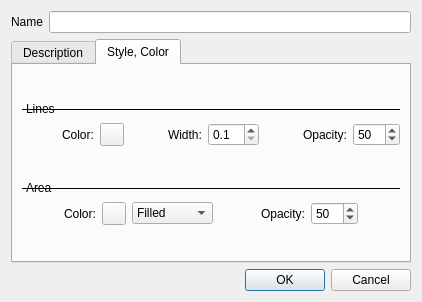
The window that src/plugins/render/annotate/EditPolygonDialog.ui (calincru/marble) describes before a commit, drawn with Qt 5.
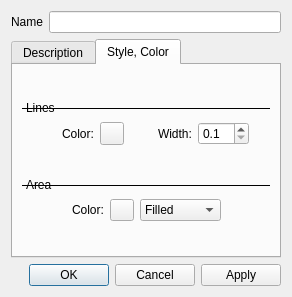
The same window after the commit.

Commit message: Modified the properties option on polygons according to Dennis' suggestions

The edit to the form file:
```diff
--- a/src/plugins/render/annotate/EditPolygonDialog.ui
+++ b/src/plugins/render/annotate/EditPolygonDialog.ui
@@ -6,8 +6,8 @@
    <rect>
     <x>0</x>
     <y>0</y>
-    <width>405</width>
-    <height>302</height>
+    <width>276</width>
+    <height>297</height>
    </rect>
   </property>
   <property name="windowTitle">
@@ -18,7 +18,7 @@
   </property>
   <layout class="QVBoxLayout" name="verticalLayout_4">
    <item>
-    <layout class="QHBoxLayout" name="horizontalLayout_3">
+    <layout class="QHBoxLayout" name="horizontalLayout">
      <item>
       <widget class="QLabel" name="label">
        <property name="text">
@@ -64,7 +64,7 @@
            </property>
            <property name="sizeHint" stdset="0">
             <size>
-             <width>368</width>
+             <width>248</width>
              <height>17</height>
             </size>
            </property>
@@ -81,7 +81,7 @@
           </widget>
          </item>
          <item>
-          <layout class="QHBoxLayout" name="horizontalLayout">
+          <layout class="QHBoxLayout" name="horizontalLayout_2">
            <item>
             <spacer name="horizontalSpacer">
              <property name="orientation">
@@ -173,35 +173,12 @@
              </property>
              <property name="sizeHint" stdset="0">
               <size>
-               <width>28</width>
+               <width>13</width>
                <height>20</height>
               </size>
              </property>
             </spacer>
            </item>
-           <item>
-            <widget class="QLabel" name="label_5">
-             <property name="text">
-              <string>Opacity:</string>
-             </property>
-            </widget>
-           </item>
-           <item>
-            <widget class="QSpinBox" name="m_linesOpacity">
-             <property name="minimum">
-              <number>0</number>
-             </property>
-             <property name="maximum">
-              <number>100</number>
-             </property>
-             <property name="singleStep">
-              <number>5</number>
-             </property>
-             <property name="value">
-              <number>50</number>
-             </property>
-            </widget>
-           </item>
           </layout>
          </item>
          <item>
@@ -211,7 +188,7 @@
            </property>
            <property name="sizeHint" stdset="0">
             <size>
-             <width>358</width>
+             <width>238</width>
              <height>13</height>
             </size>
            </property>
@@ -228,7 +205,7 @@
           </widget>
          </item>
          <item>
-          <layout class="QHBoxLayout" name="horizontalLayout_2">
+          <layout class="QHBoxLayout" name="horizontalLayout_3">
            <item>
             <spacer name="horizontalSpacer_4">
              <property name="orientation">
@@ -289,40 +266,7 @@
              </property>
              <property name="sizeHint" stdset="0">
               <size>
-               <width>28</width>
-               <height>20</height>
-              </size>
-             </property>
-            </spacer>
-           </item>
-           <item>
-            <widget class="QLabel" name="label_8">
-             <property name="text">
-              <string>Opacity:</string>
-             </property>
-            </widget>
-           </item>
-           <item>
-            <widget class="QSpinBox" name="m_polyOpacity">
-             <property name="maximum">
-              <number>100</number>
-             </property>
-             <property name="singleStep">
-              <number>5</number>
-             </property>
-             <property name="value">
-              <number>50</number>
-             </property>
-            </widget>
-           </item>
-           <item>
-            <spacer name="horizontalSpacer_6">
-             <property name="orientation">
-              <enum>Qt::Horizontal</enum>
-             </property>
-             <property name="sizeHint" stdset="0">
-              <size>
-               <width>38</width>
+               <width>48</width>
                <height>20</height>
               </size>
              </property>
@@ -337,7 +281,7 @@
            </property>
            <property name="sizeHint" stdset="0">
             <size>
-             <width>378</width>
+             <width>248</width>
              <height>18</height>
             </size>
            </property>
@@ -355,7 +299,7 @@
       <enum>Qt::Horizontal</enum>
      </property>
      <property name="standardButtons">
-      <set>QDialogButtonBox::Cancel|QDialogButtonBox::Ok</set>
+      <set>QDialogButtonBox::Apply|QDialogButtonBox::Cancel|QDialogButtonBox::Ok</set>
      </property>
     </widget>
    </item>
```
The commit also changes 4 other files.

What is being asked
Repeat the data above word for word, without pictures.

Your response
The window that src/plugins/render/annotate/EditPolygonDialog.ui (calincru/marble) describes before a commit, drawn with Qt 5.
The same window after the commit.

Commit message: Modified the properties option on polygons according to Dennis' suggestions

The edit to the form file:
```diff
--- a/src/plugins/render/annotate/EditPolygonDialog.ui
+++ b/src/plugins/render/annotate/EditPolygonDialog.ui
@@ -6,8 +6,8 @@
    <rect>
     <x>0</x>
     <y>0</y>
-    <width>405</width>
-    <height>302</height>
+    <width>276</width>
+    <height>297</height>
    </rect>
   </property>
   <property name="windowTitle">
@@ -18,7 +18,7 @@
   </property>
   <layout class="QVBoxLayout" name="verticalLayout_4">
    <item>
-    <layout class="QHBoxLayout" name="horizontalLayout_3">
+    <layout class="QHBoxLayout" name="horizontalLayout">
      <item>
       <widget class="QLabel" name="label">
        <property name="text">
@@ -64,7 +64,7 @@
            </property>
            <property name="sizeHint" stdset="0">
             <size>
-             <width>368</width>
+             <width>248</width>
              <height>17</height>
             </size>
            </property>
@@ -81,7 +81,7 @@
           </widget>
          </item>
          <item>
-          <layout class="QHBoxLayout" name="horizontalLayout">
+          <layout class="QHBoxLayout" name="horizontalLayout_2">
            <item>
             <spacer name="horizontalSpacer">
              <property name="orientation">
@@ -173,35 +173,12 @@
              </property>
              <property name="sizeHint" stdset="0">
               <size>
-               <width>28</width>
+               <width>13</width>
                <height>20</height>
               </size>
              </property>
             </spacer>
            </item>
-           <item>
-            <widget class="QLabel" name="label_5">
-             <property name="text">
-              <string>Opacity:</string>
-             </property>
-            </widget>
-           </item>
-           <item>
-            <widget class="QSpinBox" name="m_linesOpacity">
-             <property name="minimum">
-              <number>0</number>
-             </property>
-             <property name="maximum">
-              <number>100</number>
-             </property>
-             <property name="singleStep">
-              <number>5</number>
-             </property>
-             <property name="value">
-              <number>50</number>
-             </property>
-            </widget>
-           </item>
           </layout>
          </item>
          <item>
@@ -211,7 +188,7 @@
            </property>
            <property name="sizeHint" stdset="0">
             <size>
-             <width>358</width>
+             <width>238</width>
              <height>13</height>
             </size>
            </property>
@@ -228,7 +205,7 @@
           </widget>
          </item>
          <item>
-          <layout class="QHBoxLayout" name="horizontalLayout_2">
+          <layout class="QHBoxLayout" name="horizontalLayout_3">
            <item>
             <spacer name="horizontalSpacer_4">
              <property name="orientation">
@@ -289,40 +266,7 @@
              </property>
              <property name="sizeHint" stdset="0">
               <size>
-               <width>28</width>
-               <height>20</height>
-              </size>
-             </property>
-            </spacer>
-           </item>
-           <item>
-            <widget class="QLabel" name="label_8">
-             <property name="text">
-              <string>Opacity:</string>
-             </property>
-            </widget>
-           </item>
-           <item>
-            <widget class="QSpinBox" name="m_polyOpacity">
-             <property name="maximum">
-              <number>100</number>
-             </property>
-             <property name="singleStep">
-              <number>5</number>
-             </property>
-             <property name="value">
-              <number>50</number>
-             </property>
-            </widget>
-           </item>
-           <item>
-            <spacer name="horizontalSpacer_6">
-             <property name="orientation">
-              <enum>Qt::Horizontal</enum>
-             </property>
-             <property name="sizeHint" stdset="0">
-              <size>
-               <width>38</width>
+               <width>48</width>
                <height>20</height>
               </size>
              </property>
@@ -337,7 +281,7 @@
            </property>
            <property name="sizeHint" stdset="0">
             <size>
-             <width>378</width>
+             <width>248</width>
              <height>18</height>
             </size>
            </property>
@@ -355,7 +299,7 @@
       <enum>Qt::Horizontal</enum>
      </property>
      <property name="standardButtons">
-      <set>QDialogButtonBox::Cancel|QDialogButtonBox::Ok</set>
+      <set>QDialogButtonBox::Apply|QDialogButtonBox::Cancel|QDialogButtonBox::Ok</set>
      </property>
     </widget>
    </item>
```
The commit also changes 4 other files.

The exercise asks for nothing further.